◆ TASK DETAILS:
Work out the number of lines that hold "part" in the listing, and give that number with no other text.

◆ DATASET RECORDS:
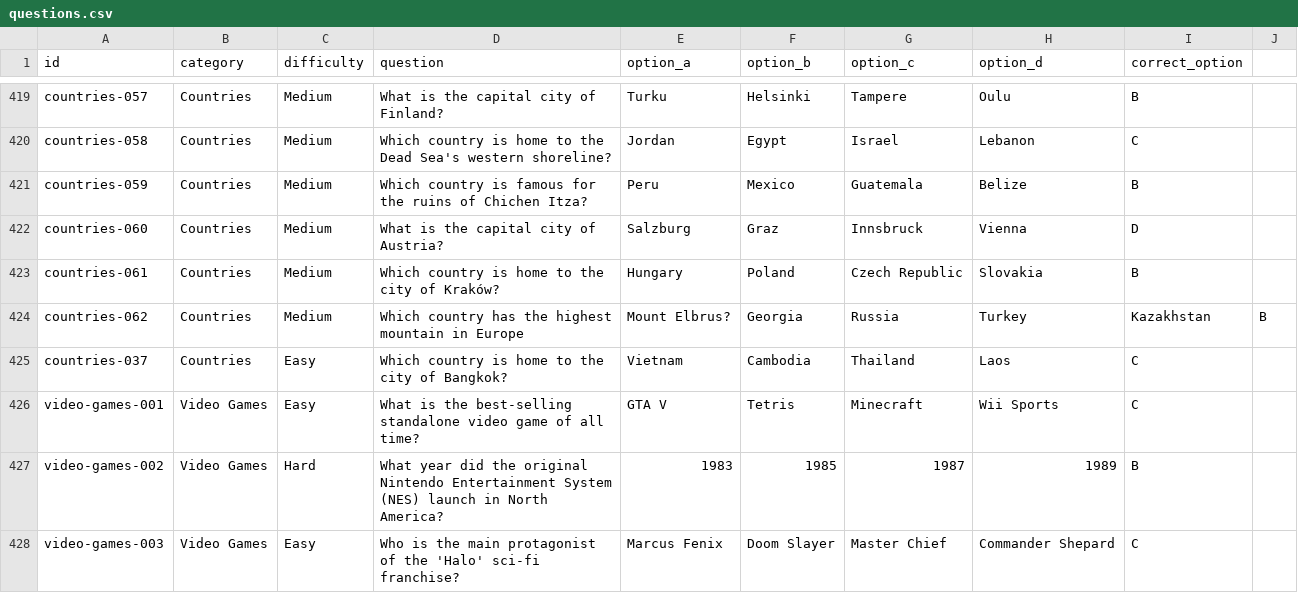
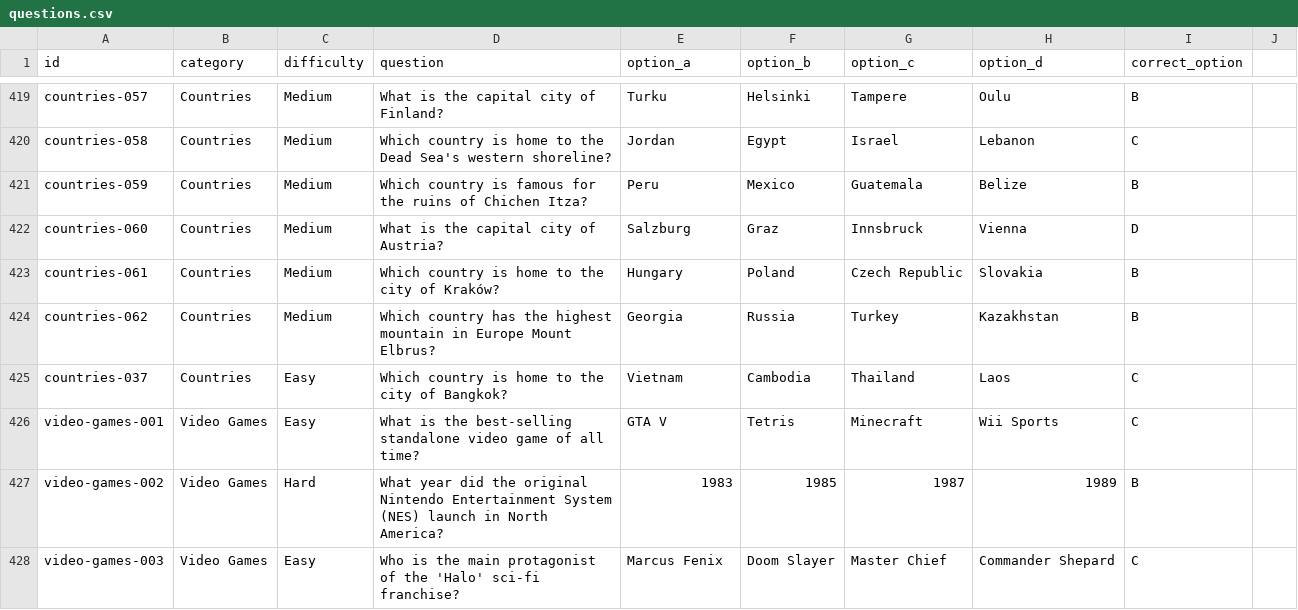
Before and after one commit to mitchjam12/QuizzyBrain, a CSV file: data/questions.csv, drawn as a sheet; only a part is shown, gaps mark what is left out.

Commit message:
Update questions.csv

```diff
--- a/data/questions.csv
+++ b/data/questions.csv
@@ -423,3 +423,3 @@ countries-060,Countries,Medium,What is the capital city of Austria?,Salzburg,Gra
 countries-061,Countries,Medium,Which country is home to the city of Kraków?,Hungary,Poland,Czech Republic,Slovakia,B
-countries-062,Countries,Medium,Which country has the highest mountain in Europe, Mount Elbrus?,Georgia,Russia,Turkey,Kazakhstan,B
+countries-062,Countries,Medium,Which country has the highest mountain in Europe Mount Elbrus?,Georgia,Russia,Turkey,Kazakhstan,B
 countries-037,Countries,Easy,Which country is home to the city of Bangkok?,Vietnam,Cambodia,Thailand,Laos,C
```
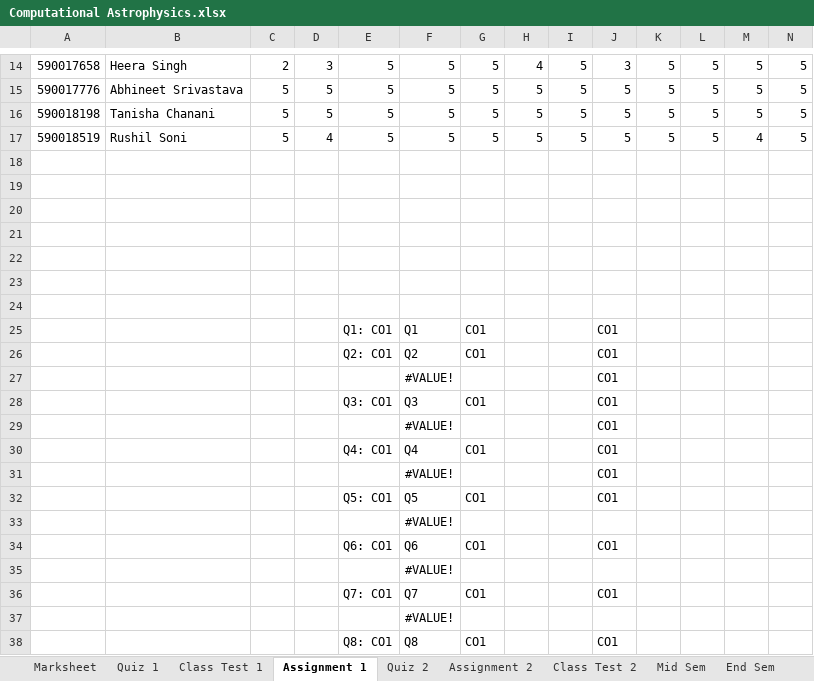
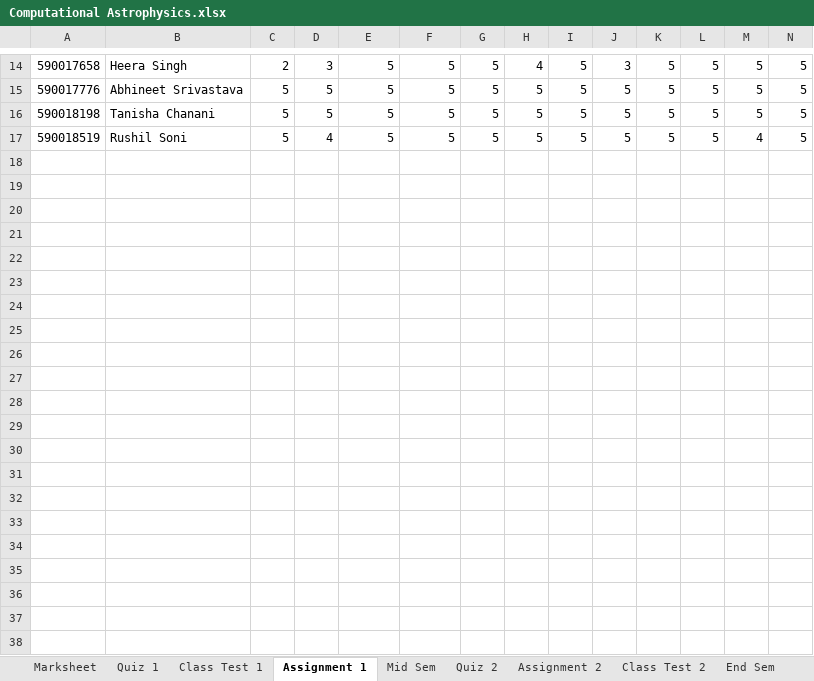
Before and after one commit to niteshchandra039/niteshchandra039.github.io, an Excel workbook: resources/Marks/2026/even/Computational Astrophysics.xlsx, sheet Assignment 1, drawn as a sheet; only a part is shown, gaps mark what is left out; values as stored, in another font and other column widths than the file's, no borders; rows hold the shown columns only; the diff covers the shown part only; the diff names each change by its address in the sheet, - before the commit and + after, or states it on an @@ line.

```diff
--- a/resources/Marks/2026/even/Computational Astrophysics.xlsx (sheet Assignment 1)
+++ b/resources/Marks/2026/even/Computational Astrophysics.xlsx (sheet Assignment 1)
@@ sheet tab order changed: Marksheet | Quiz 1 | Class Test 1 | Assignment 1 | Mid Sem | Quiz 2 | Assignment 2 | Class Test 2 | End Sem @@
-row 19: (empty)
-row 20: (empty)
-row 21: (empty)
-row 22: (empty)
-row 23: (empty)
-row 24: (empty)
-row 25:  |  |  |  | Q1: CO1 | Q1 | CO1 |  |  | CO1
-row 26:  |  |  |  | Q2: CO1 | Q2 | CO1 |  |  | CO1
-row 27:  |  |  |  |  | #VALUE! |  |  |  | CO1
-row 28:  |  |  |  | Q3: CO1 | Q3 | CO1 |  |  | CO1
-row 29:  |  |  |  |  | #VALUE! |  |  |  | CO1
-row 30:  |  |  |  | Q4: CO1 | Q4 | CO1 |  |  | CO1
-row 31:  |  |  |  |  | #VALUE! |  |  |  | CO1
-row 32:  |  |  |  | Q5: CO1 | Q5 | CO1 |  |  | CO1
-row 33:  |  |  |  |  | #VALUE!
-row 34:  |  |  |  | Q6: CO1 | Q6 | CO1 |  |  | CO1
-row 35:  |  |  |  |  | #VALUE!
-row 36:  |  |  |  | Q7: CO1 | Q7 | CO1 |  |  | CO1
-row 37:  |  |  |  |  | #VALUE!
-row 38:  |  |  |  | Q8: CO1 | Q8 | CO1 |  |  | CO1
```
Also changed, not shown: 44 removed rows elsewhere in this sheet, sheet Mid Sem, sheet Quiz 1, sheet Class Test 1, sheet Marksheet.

---

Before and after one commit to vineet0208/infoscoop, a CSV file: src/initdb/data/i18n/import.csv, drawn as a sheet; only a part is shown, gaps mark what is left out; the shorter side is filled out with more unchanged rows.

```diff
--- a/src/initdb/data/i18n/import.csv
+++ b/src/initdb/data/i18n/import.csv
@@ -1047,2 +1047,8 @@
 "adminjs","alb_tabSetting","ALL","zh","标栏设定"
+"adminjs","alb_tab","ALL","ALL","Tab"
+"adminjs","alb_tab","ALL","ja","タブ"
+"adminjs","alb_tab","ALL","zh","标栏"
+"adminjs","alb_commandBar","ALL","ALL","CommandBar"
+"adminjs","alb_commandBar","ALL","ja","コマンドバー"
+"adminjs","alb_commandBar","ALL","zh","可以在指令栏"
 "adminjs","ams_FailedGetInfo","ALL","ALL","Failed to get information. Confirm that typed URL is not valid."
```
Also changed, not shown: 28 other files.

◆ ANSWER BOX:
3